To prevent diseases, it is suggested that you rotate your melon patch, and don’t plant melons in the same spot for five years.

Summertime Care

Summer heat will lead to rapid growth in your melon vines. As the season progresses, keep your plants moderately watered. Once fruit begins to form, decrease the irrigation to provide low but even amounts of water.

Mulching your melon vines can help prevent weed competition, and also help conserve water in the soil. You can mulch with plastic, which would additionally help with warming the soil, or you can mulch with natural materials such as cocoa hulls.

Monitor your melon patch for pests and disease throughout the growing season. If you selected seeds of melon varieties that are disease resistant, you’re now a step ahead of the problems which melon growers are often faced with.

Cucumber beetles are also common pests for melons. Not only do they eat the plants, they also spread diseases such as Bacterial Wilt. Cucumber beetles can be difficult to control; traps and sprays that target these bugs are available.

Fusarium is a fungus that affects the roots of the plants and then spreads throughout the vine. Diseased plants become stunted, and eventually wilt and die. There are no effective treatments for this fungus; it can be prevented by selecting resistant varieties, not over-watering your garden, and practicing crop rotation.

Powdery mildew looks like a white powdery coating on the upper surfaces of melon leaves. Though the powdery mildew may not kill your plants, affected vines’ growth will likely be stunted and fruit production will suffer. Bi-Carb is one product that is labeled for the control of this fungus.

For more information on melon pests and diseases, check out University of California IPM, Clemson University, and Purdue University.


Depending on the variety you select for your garden, the fruit will be ready to harvest in 90 days or more from the time of planting. Most melons are ready to harvest when the rind changes color to the final ripe appearance and gentle pressure separates the stem from the vine, and typically have a sweet aroma. However, some melons do not slip or become fragrant, such as Jaune Canary. These should be judged ripe by appearance and when the blossom end softens. Watermelons are ready for harvest when the tendril closest to the stem turns dry and brown and the stem turns brittle.

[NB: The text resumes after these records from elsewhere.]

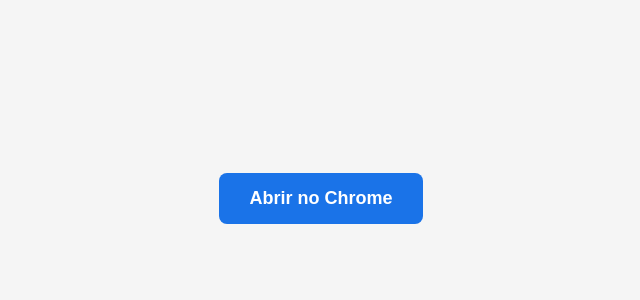
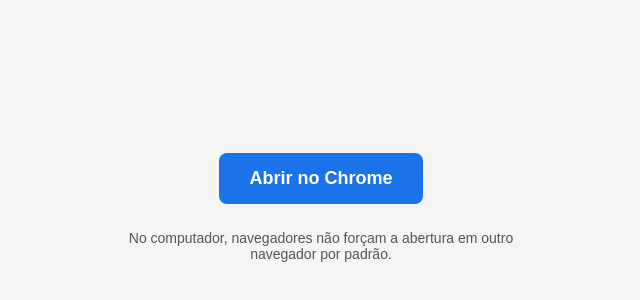
Before and after one commit to fortunatos/LabTestes, a plain HTML site: page index.html in a window 1280 px wide. Shown: the part 202-502 px from the top of the page, without its empty margins (319-959 px from the left). Drawn offline with Linux system fonts and the light colour scheme.

Commit message:
Atualizar o index.html

```diff
--- a/index.html
+++ b/index.html
@@ -3,16 +3,20 @@
 <head>
     <meta charset="UTF-8">
     <meta name="viewport" content="width=device-width, initial-scale=1.0">
-    <title>Abrir no Chrome via Esquema Direto</title>
+    <title>Abrir no Chrome</title>
     <style>
         body {
             font-family: Arial, sans-serif;
             display: flex;
+            flex-direction: column;
+            gap: 12px;
             justify-content: center;
             align-items: center;
             height: 100vh;
             margin: 0;
             background-color: #f5f5f5;
+            padding: 16px;
+            text-align: center;
         }
         .btn-chrome {
             display: inline-block;
@@ -24,14 +28,47 @@
             text-decoration: none;
             border-radius: 8px;
         }
+        .aviso {
+            max-width: 420px;
+            font-size: 14px;
+            color: #555;
+        }
     </style>
 </head>
 <body>
 
-    <!-- Link usando o esquema direto do Google Chrome -->
-    <a class="btn-chrome" href="googlechrome://navigate?url=https://google.com">
+    <a id="abrir-chrome" class="btn-chrome" href="https://google.com" rel="noopener noreferrer">
         Abrir no Chrome
     </a>
+    <p id="aviso" class="aviso"></p>
+
+    <script>
+        (function () {
+            const targetUrl = "https://google.com";
+            const link = document.getElementById("abrir-chrome");
+            const aviso = document.getElementById("aviso");
+            const ua = navigator.userAgent || "";
+
+            const isAndroid = /Android/i.test(ua);
+            const isIOS = /iPhone|iPad|iPod/i.test(ua);
+
+            if (isAndroid) {
+                // Remove "https://" para montar o intent do Android
+                const cleanUrl = targetUrl.replace(/^https?:\/\//i, "");
+                link.href = `intent://${cleanUrl}#Intent;scheme=https;package=com.android.chrome;end`;
+            } else if (isIOS) {
+                // No iOS, usa googlechromes:// com a URL codificada
+                const encodedUrl = encodeURIComponent(targetUrl);
+                link.href = `googlechromes://${targetUrl.replace(/^https?:\/\//i, "")}`;
+                // Alternativa em alguns contextos iOS: googlechrome://navigate?url=${encodedUrl}
+            } else {
+                // Em computadores, o link abre normalmente no navegador padrão
+                link.href = targetUrl;
+                link.target = "_blank";
+                aviso.textContent = "No computador, navegadores não forçam a abertura em outro navegador por padrão.";
+            }
+        })();
+    </script>
 
 </body>
 </html>
```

Most melons do not store well. However, there are some good keepers, such as Piel de Sapo. This melon is sometimes called Santa melon because it can keep until Christmas when stored in a cool, dry place.

While they are best eaten fresh, it is possible to preserve your melons when your garden is producing more than you can eat. You can cut melons in chunks and freeze them in light syrup. They can be dried in a dehydrator to make sweet candied melon, or mashed and dried into fruit leathers. The rind of watermelons makes excellent pickles. With a little more effort, you can also turn your watermelons into wine. You can find recipes for all this and more from Mother Earth News.